EXERCISE PROMPT:
In the data below, find each line containing the string "examples" and return it.

DATA IN THIS EXERCISE:
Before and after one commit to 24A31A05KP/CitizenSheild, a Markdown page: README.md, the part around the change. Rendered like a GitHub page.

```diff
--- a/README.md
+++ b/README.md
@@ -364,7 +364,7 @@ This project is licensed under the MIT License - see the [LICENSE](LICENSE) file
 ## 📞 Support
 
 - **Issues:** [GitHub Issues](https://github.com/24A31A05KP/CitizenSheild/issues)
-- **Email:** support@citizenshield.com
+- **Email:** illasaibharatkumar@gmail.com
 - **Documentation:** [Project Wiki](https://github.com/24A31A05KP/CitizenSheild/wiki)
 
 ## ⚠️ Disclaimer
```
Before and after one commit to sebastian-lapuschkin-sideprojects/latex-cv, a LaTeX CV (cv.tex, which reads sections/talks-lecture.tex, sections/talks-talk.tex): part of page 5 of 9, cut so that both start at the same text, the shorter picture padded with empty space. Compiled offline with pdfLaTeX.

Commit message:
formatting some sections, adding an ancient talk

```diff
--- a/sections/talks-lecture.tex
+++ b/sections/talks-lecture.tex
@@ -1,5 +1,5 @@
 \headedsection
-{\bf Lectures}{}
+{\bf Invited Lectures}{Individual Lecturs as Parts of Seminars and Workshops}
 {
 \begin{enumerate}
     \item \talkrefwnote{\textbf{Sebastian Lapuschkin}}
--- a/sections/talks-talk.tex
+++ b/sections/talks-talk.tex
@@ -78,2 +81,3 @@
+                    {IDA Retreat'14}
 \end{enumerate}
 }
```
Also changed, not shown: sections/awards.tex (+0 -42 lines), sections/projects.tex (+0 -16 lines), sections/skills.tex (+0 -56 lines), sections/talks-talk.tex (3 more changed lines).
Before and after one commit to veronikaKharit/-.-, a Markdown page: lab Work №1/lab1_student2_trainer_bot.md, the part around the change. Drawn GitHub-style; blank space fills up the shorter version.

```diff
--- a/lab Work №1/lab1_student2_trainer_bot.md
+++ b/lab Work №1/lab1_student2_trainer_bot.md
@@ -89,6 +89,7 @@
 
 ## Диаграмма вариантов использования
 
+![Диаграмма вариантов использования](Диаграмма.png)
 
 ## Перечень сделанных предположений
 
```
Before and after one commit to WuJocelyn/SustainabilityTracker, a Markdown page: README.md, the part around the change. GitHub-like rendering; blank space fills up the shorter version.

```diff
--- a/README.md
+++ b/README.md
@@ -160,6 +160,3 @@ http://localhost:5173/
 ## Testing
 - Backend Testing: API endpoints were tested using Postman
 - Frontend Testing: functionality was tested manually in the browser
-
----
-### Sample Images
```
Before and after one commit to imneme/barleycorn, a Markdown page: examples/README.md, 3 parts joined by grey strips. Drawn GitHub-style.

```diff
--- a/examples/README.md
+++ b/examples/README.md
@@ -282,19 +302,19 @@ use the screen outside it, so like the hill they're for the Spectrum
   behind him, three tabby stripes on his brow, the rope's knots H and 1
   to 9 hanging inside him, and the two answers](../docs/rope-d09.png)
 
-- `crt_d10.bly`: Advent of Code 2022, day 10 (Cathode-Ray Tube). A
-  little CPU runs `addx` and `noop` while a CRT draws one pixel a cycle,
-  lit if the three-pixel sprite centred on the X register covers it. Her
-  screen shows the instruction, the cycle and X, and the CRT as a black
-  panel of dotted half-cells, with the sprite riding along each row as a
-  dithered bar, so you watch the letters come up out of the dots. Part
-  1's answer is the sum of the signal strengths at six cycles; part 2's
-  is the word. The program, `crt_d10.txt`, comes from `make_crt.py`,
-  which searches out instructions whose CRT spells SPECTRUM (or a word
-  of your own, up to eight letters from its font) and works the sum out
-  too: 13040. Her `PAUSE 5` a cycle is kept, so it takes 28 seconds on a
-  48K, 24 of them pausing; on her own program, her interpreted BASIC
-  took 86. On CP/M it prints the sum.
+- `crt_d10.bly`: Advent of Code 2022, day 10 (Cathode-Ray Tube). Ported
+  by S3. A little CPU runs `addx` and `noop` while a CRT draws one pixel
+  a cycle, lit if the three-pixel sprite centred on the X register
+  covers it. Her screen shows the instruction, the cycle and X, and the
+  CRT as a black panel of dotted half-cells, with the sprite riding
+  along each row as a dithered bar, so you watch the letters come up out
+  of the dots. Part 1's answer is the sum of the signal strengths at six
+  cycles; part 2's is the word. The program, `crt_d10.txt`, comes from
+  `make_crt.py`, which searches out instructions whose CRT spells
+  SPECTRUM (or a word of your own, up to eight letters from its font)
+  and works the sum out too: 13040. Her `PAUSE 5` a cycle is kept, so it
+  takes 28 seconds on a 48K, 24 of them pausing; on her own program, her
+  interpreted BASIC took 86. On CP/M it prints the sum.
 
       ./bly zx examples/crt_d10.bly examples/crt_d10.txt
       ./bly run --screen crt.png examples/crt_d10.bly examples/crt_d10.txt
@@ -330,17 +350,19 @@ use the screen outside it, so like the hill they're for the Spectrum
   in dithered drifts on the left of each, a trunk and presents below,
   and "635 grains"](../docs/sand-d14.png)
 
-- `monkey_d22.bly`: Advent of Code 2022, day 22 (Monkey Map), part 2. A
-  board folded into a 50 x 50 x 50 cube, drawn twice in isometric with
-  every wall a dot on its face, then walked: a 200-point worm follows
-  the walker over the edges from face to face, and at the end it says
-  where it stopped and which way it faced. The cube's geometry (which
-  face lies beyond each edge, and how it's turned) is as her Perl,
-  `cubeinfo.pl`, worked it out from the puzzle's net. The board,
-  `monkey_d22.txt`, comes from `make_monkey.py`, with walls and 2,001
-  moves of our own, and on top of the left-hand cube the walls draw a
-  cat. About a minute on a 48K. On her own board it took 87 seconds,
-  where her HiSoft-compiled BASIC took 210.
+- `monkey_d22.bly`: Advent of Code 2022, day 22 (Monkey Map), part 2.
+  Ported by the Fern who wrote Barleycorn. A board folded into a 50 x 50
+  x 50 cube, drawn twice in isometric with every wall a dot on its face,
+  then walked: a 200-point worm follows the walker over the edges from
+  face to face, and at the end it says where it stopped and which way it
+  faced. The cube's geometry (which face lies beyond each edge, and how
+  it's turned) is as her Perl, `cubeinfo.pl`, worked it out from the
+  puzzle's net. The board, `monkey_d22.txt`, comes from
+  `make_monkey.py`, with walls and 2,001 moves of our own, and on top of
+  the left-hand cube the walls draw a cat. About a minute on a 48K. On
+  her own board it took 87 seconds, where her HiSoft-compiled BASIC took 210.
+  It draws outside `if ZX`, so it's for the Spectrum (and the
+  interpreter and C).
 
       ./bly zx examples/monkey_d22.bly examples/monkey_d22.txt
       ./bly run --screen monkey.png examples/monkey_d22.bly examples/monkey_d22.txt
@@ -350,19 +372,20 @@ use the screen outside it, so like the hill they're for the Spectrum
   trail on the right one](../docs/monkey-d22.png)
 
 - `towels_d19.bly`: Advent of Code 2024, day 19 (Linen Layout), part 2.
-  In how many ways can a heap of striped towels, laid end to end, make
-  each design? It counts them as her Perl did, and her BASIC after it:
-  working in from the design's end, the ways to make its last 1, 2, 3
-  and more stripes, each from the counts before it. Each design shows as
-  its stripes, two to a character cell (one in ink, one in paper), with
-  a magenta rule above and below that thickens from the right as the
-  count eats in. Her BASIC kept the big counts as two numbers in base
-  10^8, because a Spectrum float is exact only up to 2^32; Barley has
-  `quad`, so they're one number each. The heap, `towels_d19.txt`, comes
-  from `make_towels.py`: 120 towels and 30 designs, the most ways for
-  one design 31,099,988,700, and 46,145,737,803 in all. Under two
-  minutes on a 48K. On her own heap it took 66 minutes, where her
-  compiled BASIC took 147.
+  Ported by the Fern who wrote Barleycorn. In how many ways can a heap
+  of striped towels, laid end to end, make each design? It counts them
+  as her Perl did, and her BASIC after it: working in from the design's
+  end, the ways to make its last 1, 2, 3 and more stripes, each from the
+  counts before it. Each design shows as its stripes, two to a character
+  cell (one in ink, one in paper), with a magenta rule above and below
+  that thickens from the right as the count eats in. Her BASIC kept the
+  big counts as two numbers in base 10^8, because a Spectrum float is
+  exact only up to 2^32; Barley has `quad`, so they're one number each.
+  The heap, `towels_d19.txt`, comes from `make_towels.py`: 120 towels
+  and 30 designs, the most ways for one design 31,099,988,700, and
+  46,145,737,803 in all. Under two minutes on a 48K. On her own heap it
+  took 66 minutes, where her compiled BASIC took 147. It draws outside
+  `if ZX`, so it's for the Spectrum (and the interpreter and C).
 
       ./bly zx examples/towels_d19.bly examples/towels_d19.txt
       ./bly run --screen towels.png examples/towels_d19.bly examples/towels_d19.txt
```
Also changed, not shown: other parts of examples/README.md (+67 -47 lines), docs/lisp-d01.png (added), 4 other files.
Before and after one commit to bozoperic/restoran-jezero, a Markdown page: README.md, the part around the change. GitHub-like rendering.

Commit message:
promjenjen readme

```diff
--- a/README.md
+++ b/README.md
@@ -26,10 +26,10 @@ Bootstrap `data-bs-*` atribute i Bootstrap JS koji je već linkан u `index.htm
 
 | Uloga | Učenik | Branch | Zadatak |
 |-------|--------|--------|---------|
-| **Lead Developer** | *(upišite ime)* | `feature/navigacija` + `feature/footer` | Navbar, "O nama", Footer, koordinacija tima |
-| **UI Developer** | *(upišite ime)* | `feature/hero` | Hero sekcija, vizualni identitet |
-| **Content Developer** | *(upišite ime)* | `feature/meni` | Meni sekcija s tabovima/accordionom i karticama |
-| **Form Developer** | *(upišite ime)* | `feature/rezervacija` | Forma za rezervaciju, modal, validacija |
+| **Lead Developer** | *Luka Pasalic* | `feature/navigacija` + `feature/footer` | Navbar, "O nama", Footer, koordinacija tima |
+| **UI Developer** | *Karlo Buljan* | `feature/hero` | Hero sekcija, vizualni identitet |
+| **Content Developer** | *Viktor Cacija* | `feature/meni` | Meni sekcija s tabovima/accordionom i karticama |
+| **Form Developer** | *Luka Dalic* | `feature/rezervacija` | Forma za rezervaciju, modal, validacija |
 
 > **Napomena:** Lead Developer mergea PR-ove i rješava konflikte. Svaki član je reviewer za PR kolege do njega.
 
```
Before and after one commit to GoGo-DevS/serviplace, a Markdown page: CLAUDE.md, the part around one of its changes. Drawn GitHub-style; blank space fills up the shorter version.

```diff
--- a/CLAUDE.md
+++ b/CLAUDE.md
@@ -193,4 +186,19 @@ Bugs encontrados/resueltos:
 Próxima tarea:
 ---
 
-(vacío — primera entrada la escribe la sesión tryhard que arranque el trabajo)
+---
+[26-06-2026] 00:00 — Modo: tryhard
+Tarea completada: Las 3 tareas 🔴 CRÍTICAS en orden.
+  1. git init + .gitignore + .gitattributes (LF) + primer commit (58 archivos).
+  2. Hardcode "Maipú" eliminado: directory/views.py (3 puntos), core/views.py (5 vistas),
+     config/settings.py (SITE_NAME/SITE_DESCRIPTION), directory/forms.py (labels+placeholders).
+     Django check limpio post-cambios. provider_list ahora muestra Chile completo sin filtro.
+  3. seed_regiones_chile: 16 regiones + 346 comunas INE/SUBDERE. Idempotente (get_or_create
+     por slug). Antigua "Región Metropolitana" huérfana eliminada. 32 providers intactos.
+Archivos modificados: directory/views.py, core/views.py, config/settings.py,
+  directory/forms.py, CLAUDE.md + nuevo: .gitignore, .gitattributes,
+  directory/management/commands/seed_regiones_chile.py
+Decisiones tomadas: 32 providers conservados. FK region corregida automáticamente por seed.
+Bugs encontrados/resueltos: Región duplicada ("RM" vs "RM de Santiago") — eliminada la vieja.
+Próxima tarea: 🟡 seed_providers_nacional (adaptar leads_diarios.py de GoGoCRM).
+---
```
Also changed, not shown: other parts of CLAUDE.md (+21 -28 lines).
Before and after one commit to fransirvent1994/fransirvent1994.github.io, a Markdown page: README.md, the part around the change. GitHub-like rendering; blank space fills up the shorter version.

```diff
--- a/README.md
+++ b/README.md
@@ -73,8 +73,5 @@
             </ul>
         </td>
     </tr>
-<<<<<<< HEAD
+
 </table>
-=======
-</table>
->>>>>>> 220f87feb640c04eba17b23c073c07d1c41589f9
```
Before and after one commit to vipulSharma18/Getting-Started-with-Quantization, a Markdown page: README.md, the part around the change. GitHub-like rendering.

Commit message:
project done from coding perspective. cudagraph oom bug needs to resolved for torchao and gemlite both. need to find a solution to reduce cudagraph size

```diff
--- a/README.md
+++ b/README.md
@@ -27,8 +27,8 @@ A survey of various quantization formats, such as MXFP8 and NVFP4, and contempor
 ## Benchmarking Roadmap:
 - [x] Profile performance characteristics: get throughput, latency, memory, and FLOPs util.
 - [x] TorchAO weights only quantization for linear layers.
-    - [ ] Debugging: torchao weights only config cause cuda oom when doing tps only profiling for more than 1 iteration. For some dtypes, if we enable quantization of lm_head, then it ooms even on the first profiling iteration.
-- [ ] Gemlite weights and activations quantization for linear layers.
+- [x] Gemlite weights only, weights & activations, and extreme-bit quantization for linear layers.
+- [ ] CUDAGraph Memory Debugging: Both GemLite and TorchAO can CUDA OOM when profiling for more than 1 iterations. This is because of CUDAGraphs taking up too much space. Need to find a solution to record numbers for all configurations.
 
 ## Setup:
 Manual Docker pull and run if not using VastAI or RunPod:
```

ANSWER SPACE:
Before and after one commit to imneme/barleycorn, a Markdown page: examples/README.md, 3 parts joined by grey strips. Drawn GitHub-style.
--- a/examples/README.md
+++ b/examples/README.md
       ./bly zx examples/crt_d10.bly examples/crt_d10.txt
       ./bly run --screen crt.png examples/crt_d10.bly examples/crt_d10.txt
       ./bly zx examples/monkey_d22.bly examples/monkey_d22.txt
       ./bly run --screen monkey.png examples/monkey_d22.bly examples/monkey_d22.txt
       ./bly zx examples/towels_d19.bly examples/towels_d19.txt
       ./bly run --screen towels.png examples/towels_d19.bly examples/towels_d19.txt
Also changed, not shown: other parts of examples/README.md (+67 -47 lines), docs/lisp-d01.png (added), 4 other files.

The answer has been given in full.